● Aim of the exercise
List each line of the data that holds the string "OpenStrandJS".

[Data excerpts — start]

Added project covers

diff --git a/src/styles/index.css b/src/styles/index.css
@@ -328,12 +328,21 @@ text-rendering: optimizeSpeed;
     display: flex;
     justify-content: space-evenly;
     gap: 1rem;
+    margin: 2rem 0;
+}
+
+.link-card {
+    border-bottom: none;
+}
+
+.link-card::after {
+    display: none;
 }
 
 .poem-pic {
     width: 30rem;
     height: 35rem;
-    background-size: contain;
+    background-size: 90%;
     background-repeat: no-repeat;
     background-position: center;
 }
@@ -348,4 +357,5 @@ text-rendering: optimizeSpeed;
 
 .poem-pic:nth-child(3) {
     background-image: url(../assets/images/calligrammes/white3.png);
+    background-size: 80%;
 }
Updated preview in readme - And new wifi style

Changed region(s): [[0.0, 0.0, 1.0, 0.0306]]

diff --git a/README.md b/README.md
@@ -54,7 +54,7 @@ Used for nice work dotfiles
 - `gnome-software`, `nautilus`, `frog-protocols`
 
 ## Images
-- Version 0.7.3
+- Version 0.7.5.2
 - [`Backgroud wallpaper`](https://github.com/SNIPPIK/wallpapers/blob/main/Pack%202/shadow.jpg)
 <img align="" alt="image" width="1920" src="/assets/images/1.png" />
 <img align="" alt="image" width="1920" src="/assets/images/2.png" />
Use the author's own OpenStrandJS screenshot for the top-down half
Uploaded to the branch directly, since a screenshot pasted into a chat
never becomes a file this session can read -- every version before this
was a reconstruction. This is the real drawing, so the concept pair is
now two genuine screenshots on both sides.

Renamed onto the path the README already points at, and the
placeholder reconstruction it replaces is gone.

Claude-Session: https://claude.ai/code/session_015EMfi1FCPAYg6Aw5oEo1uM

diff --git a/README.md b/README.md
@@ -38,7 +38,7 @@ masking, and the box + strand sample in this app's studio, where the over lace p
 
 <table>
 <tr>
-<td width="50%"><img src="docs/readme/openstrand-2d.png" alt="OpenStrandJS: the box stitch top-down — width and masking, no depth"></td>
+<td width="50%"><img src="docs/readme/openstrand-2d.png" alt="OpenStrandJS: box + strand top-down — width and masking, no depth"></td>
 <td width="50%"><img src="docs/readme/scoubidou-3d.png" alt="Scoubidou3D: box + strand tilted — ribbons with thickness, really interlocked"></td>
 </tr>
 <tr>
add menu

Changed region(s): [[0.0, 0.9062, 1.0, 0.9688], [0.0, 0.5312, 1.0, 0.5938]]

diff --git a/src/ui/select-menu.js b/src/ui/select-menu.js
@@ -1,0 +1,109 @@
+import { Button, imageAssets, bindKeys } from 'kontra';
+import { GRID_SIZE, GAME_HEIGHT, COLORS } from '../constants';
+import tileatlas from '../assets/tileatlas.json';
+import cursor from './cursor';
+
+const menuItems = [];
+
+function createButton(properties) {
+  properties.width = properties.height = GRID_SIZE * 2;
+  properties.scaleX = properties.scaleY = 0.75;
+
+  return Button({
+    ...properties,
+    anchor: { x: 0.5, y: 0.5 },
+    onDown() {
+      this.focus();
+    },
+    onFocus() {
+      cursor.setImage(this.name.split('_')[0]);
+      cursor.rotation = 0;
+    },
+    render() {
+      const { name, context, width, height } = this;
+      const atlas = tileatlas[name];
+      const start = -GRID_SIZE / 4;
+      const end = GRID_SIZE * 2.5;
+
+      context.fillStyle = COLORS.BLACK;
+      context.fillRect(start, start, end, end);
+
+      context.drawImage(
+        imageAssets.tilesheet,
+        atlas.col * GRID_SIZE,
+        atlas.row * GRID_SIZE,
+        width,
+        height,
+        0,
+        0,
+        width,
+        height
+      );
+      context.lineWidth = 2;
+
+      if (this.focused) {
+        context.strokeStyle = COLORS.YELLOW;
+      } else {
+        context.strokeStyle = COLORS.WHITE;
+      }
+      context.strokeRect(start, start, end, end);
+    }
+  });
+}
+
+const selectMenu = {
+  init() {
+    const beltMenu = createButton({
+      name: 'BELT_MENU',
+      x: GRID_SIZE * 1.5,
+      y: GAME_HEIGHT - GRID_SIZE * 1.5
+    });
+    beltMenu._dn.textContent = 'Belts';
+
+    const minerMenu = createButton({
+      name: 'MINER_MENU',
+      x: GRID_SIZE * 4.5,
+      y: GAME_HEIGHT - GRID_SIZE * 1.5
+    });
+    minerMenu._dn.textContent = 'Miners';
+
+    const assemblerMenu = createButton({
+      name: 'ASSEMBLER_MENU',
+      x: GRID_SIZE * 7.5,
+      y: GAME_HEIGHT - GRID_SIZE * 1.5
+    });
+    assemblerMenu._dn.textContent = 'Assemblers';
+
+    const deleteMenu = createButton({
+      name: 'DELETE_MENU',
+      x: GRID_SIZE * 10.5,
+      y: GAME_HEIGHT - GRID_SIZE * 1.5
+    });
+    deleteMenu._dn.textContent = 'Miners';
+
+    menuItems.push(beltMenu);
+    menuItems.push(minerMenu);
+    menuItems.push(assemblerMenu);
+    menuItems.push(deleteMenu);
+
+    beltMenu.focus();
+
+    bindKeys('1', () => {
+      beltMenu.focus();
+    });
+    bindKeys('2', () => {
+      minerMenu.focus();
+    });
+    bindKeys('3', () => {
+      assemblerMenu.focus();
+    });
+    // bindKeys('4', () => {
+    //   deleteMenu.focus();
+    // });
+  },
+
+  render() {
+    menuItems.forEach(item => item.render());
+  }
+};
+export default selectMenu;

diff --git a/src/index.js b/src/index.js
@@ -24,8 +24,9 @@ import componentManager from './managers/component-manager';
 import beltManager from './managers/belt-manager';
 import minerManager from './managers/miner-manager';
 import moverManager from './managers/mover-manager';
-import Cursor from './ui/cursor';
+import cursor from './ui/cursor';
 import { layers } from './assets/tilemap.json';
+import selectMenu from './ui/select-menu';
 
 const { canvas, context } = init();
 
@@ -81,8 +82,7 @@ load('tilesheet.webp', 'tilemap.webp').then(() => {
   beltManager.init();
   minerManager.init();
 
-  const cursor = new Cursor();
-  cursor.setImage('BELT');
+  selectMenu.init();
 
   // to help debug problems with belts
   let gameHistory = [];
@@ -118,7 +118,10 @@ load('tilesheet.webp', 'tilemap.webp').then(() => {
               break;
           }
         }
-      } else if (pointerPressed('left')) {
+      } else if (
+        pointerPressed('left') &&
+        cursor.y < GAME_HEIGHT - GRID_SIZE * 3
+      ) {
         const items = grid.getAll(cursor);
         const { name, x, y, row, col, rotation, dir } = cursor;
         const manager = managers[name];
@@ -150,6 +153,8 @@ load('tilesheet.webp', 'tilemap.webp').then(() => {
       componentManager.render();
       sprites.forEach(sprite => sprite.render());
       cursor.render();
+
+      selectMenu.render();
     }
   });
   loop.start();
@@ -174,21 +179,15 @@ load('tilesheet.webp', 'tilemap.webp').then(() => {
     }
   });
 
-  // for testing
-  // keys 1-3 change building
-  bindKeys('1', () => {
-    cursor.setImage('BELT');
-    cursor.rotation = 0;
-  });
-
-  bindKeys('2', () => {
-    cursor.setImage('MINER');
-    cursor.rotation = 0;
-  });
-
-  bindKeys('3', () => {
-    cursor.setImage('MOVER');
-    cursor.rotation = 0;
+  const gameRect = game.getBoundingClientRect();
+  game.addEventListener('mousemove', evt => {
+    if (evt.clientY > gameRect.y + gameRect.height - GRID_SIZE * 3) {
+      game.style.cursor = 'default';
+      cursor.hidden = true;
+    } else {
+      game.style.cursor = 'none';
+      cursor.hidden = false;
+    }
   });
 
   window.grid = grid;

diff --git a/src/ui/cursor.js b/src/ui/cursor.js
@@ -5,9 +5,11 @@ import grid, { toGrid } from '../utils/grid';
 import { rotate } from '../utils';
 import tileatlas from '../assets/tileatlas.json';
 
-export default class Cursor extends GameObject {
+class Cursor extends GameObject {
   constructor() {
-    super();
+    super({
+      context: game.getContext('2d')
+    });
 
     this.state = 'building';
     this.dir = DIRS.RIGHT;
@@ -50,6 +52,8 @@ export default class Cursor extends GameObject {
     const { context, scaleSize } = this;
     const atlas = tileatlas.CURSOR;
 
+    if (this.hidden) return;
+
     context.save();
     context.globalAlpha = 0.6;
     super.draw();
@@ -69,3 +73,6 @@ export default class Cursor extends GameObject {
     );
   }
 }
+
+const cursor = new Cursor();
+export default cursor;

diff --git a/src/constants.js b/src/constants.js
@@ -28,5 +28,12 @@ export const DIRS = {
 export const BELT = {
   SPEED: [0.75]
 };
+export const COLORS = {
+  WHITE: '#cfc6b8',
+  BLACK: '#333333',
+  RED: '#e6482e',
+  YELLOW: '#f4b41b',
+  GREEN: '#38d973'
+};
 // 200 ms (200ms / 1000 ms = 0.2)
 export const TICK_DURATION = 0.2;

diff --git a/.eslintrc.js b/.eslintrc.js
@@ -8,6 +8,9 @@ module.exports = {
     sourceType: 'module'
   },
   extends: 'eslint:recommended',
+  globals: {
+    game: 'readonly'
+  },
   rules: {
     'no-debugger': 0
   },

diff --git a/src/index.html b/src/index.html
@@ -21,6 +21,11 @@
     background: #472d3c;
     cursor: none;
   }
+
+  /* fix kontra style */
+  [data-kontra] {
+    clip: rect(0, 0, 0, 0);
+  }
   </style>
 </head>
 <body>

[Data excerpts — finish]

● Answer to this exercise
Use the author's own OpenStrandJS screenshot for the top-down half
-<td width="50%"><img src="docs/readme/openstrand-2d.png" alt="OpenStrandJS: the box stitch top-down — width and masking, no depth"></td>
+<td width="50%"><img src="docs/readme/openstrand-2d.png" alt="OpenStrandJS: box + strand top-down — width and masking, no depth"></td>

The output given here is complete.